Jeff Shaffer has spent the better part of the last 20 years pushing boulders uphill. Sometimes, they’ve chased him back down again.
In various organizational and spiritual incarnations, Shaffer has emerged as the closest thing to a homeless whisperer that the South Coast has. It’s not nearly enough to find housing for those without homes, he’s discovered. Even more care must be taken to ensure that those used to sleeping on the streets can adjust to sleeping between sheets. It’s a formidable task. Not surprisingly, he’s learned to calibrate his enthusiasm with care and precision.
Yet now — as Santa Barbara’s delicate ecosystem of tolerance where the homeless are concerned is experiencing yet another quantum shift — Shaffer is uncharacteristically optimistic. “The universe is on our side,” he said at the tail end of a short interview this Friday. A former class clown, Shaffer had once harbored ambitions of becoming a professional comedy writer. Even he had to laugh at how improbable that statement sounded.
As is always the case when the issue is homelessness, the picture is very complicated and very contradictory. This week, Governor Gavin Newsom lifted the state’s emergency restrictions on COVID. This, in turn, freed up local governments to take whatever steps they deemed desirable or necessary to deal with the proliferation of homeless encampments — both in plain sight or off the beaten path. During the prior 18 months, their hands had been tied by the Centers for Disease Control and Prevention, which issued strong recommendations that homeless camps were to be left alone because of public health considerations.
Santa Barbara’s City Hall responded to the shift by launching a muted crackdown on homeless encampments, particularly those located in what are deemed fire prone areas. Last Friday, city police notified the growing number of tent dwellers that have been occupying Alameda Park that they needed to pull up stakes and move elsewhere. Exactly where they might go, not even Shaffer pretended to have a clue.

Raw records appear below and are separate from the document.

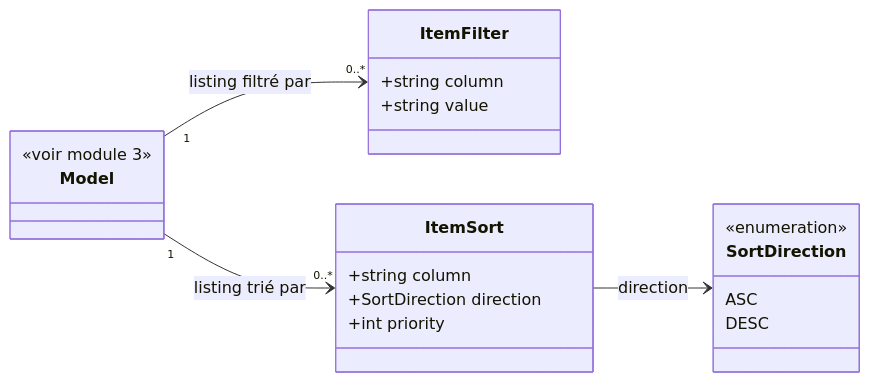
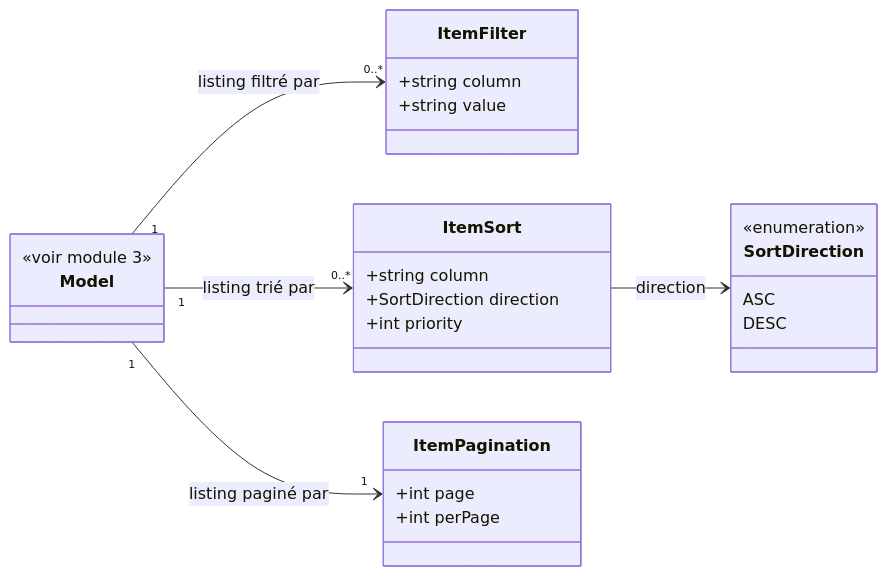
Before and after one commit to quatrebarbes/modelbase: the second of 2 diagrams in docs/sfd/4. Items.md, drawn with Mermaid. The commit also changed other lines of this file and 2 other files, not shown here.

First line of the commit message:
Fonctionnel : ajustement SFD & roadmap

````diff
--- a/docs/sfd/4. Items.md
+++ b/docs/sfd/4. Items.md
@@ -74,29 +74,35 @@
 ```mermaid
 classDiagram
     direction LR
 
     class Model {
         <<voir module 3>>
     }
 
     class ItemFilter {
         +string column
         +string value
     }
 
     class ItemSort {
         +string column
         +SortDirection direction
         +int priority
     }
 
     class SortDirection {
         <<enumeration>>
         ASC
         DESC
     }
 
+    class ItemPagination {
+        +int page
+        +int perPage
+    }
+
     Model "1" --> "0..*" ItemFilter : listing filtré par
     Model "1" --> "0..*" ItemSort : listing trié par
     ItemSort --> SortDirection : direction
+    Model "1" --> "1" ItemPagination : listing paginé par
 ```
````
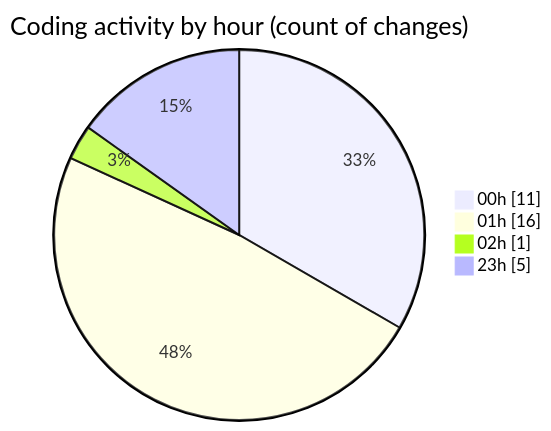
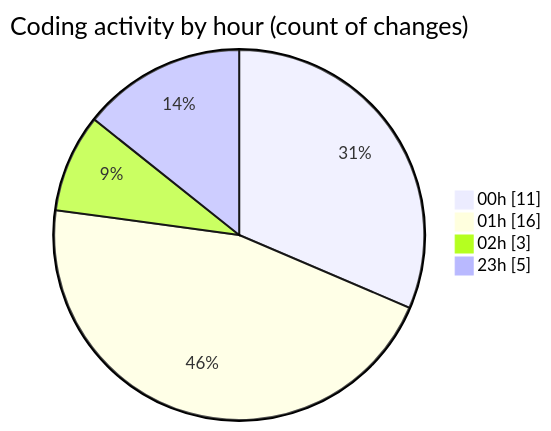
Before and after one commit to Elitesun/code-tracking: the second of 2 diagrams in 2025-02-21/projet/README.md, drawn with Mermaid. The commit also changed other lines of this file and 1 other file, not shown here.

````diff
--- a/2025-02-21/projet/README.md
+++ b/2025-02-21/projet/README.md
@@ -35,8 +36,8 @@
 ```mermaid
 pie showData
 title Coding activity by hour (count of changes)
 "00h" : 11
 "01h" : 16
-"02h" : 1
+"02h" : 3
 "23h" : 5
 ```
````
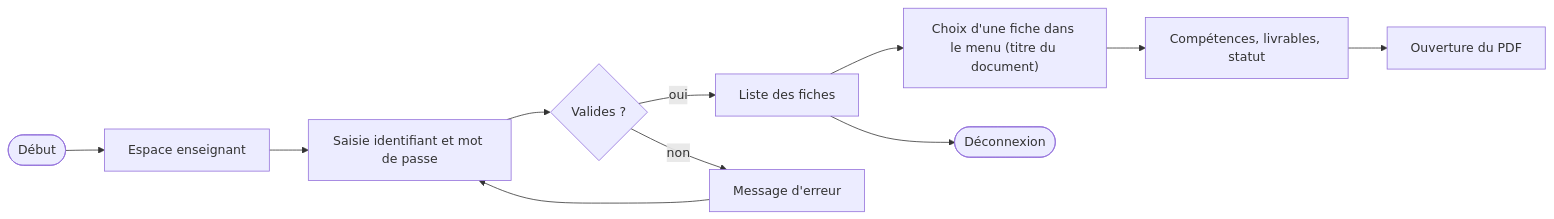
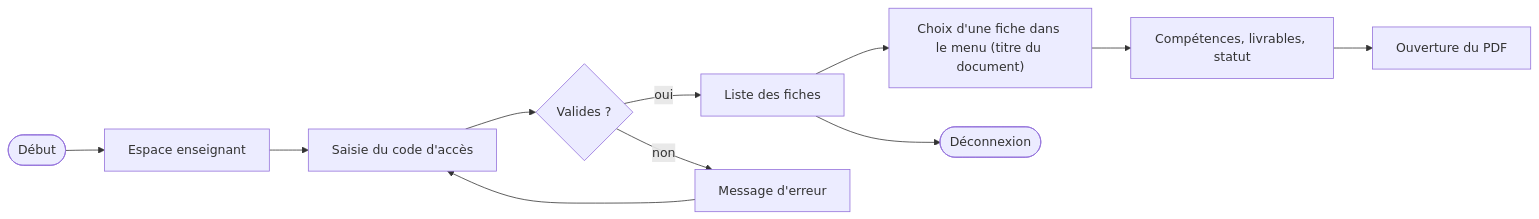
One commit to Korrighed/portfolio changed the third of 6 diagrams in docs/APP-FLOW.md. Above: the diagram before and after it, drawn with Mermaid. The commit also changed other lines of this file and 9 other files, not shown here.

````diff
--- a/docs/APP-FLOW.md
+++ b/docs/APP-FLOW.md
@@ -60,13 +60,13 @@
 ```mermaid
 flowchart LR
   A([Début]) --> B["Espace enseignant"]
-  B --> C["Saisie identifiant et mot de passe"]
+  B --> C["Saisie du code d'accès"]
   C --> D{Valides ?}
   D -- oui --> E["Liste des fiches"]
   D -- non --> F["Message d'erreur"]
   F --> C
   E --> G["Choix d'une fiche dans le menu (titre du document)"]
   G --> H["Compétences, livrables, statut"]
   H --> J["Ouverture du PDF"]
   E --> I([Déconnexion])
 ```
````
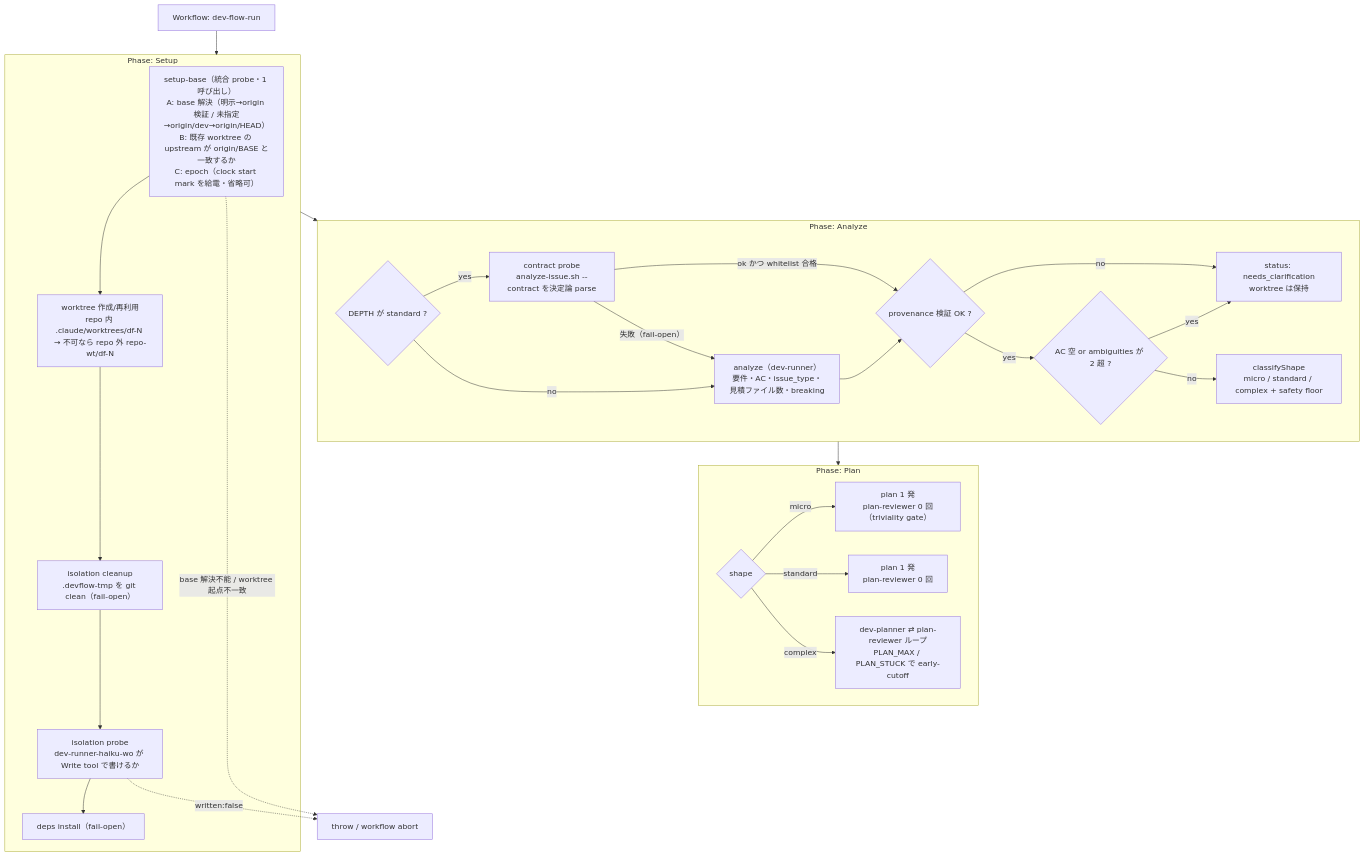
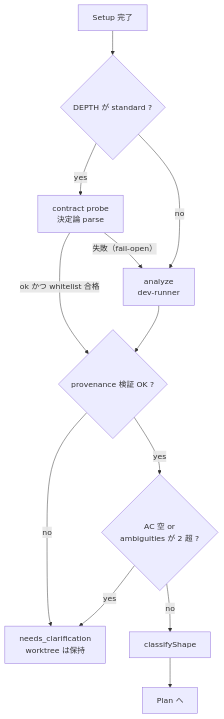
One commit to it-all-playpark/skills changed the third of 14 diagrams in docs/dev-flow-atlas.md. Above: the diagram before and after it, drawn with Mermaid. The commit also changed other lines of this file, not shown here.

First line of the commit message:
docs(dev-flow): パイプライン図を phase ごとに 1 枚へ分解する

````diff
--- a/docs/dev-flow-atlas.md
+++ b/docs/dev-flow-atlas.md
@@ -65,48 +90,14 @@
 ```mermaid
 flowchart TD
-    WF["Workflow: dev-flow-run"] --> SETUP
-
-    subgraph SETUP["Phase: Setup"]
-        S1["setup-base（統合 probe・1 呼び出し）<br/>A: base 解決（明示→origin 検証 / 未指定→origin/dev→origin/HEAD）<br/>B: 既存 worktree の upstream が origin/BASE と一致するか<br/>C: epoch（clock start mark を給電・省略可）"]
-        S3["worktree 作成/再利用<br/>repo 内 .claude/worktrees/df-N → 不可なら repo 外 repo-wt/df-N"]
-        S4["isolation cleanup<br/>.devflow-tmp を git clean（fail-open）"]
-        S5["isolation probe<br/>dev-runner-haiku-wo が Write tool で書けるか"]
-        S6["deps install（fail-open）"]
-        S1 --> S3 --> S4 --> S5 --> S6
-    end
-
-    S1 -.->|"base 解決不能 / worktree 起点不一致"| ABORT["throw / workflow abort"]
-    S5 -.->|"written:false"| ABORT
-
-    SETUP --> ANA
-
-    subgraph ANA["Phase: Analyze"]
-        A0{"DEPTH が standard ?"}
-        A1["contract probe<br/>analyze-issue.sh --contract を決定論 parse"]
-        A2["analyze（dev-runner）<br/>要件・AC・issue_type・見積ファイル数・breaking"]
-        A3{"provenance 検証 OK ?"}
-        A4{"AC 空 or ambiguities が 2 超 ?"}
-        A5["classifyShape<br/>micro / standard / complex + safety floor"]
-        A0 -->|yes| A1
-        A0 -->|no| A2
-        A1 -->|"ok かつ whitelist 合格"| A3
-        A1 -->|"失敗（fail-open）"| A2
-        A2 --> A3
-        A3 -->|no| NC["status: needs_clarification<br/>worktree は保持"]
-        A3 -->|yes| A4
-        A4 -->|yes| NC
-        A4 -->|no| A5
-    end
-
-    ANA --> PLAN
-
-    subgraph PLAN["Phase: Plan"]
-        P0{"shape"}
-        P1["plan 1 発<br/>plan-reviewer 0 回（triviality gate）"]
-        P2["plan 1 発<br/>plan-reviewer 0 回"]
-        P3["dev-planner ⇄ plan-reviewer ループ<br/>PLAN_MAX / PLAN_STUCK で early-cutoff"]
-        P0 -->|micro| P1
-        P0 -->|standard| P2
-        P0 -->|complex| P3
-    end
+    IN["Setup 完了"] --> A0{"DEPTH が standard ?"}
+    A0 -->|yes| A1["contract probe<br/>決定論 parse"]
+    A0 -->|no| A2["analyze<br/>dev-runner"]
+    A1 -->|"ok かつ whitelist 合格"| A3
+    A1 -->|"失敗（fail-open）"| A2
+    A2 --> A3{"provenance 検証 OK ?"}
+    A3 -->|no| NC["needs_clarification<br/>worktree は保持"]
+    A3 -->|yes| A4{"AC 空 or<br/>ambiguities が 2 超 ?"}
+    A4 -->|yes| NC
+    A4 -->|no| A5["classifyShape"]
+    A5 --> OUT["Plan へ"]
 ```
````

More than that, this week saw the launch of a joint enforcement action by the Santa Barbara Police Department, the city’s Environmental Services Division, Amtrak police, and Union Pacific police, who targeted encampments along the railroad tracks running from Castillo Street to Channel Drive. When they were done, 15 citations were issued — mostly for trespassing but a few for narcotics violations as well.
According to a press statement issued by the Police Department, all the urban campers the officers encountered “complied with the Officers and packed up their belongings and left.” In addition, the statement read, “Backhoes were used to collect nearly 5,500 pounds of remaining trash and debris.” Multiple trailers were required to haul it all away.
Far more dramatic, this coming Tuesday the City Council will likely approve plans to lease for the next four months all 32 rooms of the Rose Garden Inn on upper State Street to provide emergency lodging, food, transportation, and services for as many as 50 people now living on the streets. Driving this emergency action — which is budgeted to cost City Hall between $1.6 million to $2 million — is a well-founded fire phobia as Santa Barbara’s drought-desiccated brush is reportedly two months ahead of schedule when it comes to being parched and dried out.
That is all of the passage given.